**What the task asks**
Go through the data and copy each line where the word "width" shows up.

**Task material**
▼
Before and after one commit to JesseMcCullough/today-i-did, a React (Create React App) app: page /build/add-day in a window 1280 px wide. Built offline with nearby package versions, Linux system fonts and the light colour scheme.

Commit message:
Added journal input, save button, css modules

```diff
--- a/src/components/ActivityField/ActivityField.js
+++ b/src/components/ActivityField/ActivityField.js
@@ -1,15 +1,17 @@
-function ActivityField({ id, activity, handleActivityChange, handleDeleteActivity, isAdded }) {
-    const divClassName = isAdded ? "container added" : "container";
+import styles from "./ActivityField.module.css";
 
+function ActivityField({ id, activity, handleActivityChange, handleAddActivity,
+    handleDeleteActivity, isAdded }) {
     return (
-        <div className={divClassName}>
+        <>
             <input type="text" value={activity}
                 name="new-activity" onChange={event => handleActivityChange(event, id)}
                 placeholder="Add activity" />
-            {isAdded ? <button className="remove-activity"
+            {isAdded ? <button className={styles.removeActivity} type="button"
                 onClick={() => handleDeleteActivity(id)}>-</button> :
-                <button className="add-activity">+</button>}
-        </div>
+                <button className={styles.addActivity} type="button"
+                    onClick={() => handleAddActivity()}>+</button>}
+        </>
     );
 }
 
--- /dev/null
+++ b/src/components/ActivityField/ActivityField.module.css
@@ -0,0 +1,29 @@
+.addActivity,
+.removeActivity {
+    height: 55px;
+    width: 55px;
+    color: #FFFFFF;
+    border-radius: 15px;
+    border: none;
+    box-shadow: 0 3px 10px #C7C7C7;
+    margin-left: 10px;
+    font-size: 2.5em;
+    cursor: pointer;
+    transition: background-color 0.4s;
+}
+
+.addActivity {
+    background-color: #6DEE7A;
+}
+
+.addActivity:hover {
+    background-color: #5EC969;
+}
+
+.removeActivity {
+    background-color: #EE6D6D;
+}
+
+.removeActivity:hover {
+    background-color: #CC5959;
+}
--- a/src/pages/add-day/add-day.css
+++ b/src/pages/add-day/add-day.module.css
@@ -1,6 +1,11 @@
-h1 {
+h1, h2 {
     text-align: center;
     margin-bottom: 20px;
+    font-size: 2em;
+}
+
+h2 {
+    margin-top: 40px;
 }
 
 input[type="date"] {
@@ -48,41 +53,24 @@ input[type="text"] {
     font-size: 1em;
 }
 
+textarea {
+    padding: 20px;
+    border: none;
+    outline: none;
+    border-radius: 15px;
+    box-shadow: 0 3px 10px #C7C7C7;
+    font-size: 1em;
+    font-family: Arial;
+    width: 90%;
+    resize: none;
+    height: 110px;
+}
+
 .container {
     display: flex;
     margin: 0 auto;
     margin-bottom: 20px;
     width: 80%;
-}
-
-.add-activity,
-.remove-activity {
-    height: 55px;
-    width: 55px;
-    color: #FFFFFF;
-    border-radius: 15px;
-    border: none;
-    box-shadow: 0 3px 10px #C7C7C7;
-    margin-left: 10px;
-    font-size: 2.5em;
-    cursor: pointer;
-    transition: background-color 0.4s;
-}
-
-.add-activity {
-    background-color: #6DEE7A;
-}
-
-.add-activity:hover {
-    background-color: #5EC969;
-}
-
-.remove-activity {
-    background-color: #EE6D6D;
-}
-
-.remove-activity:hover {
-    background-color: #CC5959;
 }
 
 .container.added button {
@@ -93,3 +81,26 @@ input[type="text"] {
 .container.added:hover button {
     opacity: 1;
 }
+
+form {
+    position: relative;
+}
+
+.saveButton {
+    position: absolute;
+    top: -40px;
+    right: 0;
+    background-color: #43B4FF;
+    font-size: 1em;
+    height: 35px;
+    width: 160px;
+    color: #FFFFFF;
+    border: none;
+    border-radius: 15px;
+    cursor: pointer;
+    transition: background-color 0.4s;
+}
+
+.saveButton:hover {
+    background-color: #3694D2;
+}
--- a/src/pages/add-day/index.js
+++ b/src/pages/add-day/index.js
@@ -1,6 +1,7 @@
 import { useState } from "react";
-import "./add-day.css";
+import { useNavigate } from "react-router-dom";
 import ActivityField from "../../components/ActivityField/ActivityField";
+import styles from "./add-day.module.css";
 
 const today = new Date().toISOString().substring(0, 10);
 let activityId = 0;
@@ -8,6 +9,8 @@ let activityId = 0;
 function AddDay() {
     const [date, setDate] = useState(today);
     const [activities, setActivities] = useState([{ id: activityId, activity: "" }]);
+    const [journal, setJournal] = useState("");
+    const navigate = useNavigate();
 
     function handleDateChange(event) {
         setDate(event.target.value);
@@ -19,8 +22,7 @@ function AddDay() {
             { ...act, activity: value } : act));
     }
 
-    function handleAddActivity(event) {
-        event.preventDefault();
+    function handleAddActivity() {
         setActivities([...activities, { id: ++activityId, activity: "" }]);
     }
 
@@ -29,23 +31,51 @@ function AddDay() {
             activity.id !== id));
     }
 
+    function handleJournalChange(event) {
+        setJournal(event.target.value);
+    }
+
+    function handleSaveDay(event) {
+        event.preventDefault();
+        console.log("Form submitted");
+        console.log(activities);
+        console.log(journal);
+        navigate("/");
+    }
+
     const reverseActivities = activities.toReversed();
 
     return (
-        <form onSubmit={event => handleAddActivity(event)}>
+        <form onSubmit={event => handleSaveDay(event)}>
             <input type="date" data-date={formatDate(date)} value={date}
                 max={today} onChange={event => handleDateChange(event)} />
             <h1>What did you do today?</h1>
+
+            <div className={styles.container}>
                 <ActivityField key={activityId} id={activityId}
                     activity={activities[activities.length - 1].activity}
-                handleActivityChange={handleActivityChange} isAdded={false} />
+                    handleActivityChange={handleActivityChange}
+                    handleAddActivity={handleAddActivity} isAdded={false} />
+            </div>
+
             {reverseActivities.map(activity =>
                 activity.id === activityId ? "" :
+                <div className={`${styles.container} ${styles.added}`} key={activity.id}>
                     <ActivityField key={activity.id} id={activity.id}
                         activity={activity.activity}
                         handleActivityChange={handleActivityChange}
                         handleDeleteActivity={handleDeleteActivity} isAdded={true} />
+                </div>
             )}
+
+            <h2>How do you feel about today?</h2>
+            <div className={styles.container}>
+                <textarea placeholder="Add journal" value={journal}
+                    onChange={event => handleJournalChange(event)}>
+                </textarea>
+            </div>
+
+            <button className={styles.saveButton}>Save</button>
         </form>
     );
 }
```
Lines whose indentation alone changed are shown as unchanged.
▲
**Solution**
+    width: 55px;
+    width: 90%;
     width: 80%;
-    width: 55px;
+    width: 160px;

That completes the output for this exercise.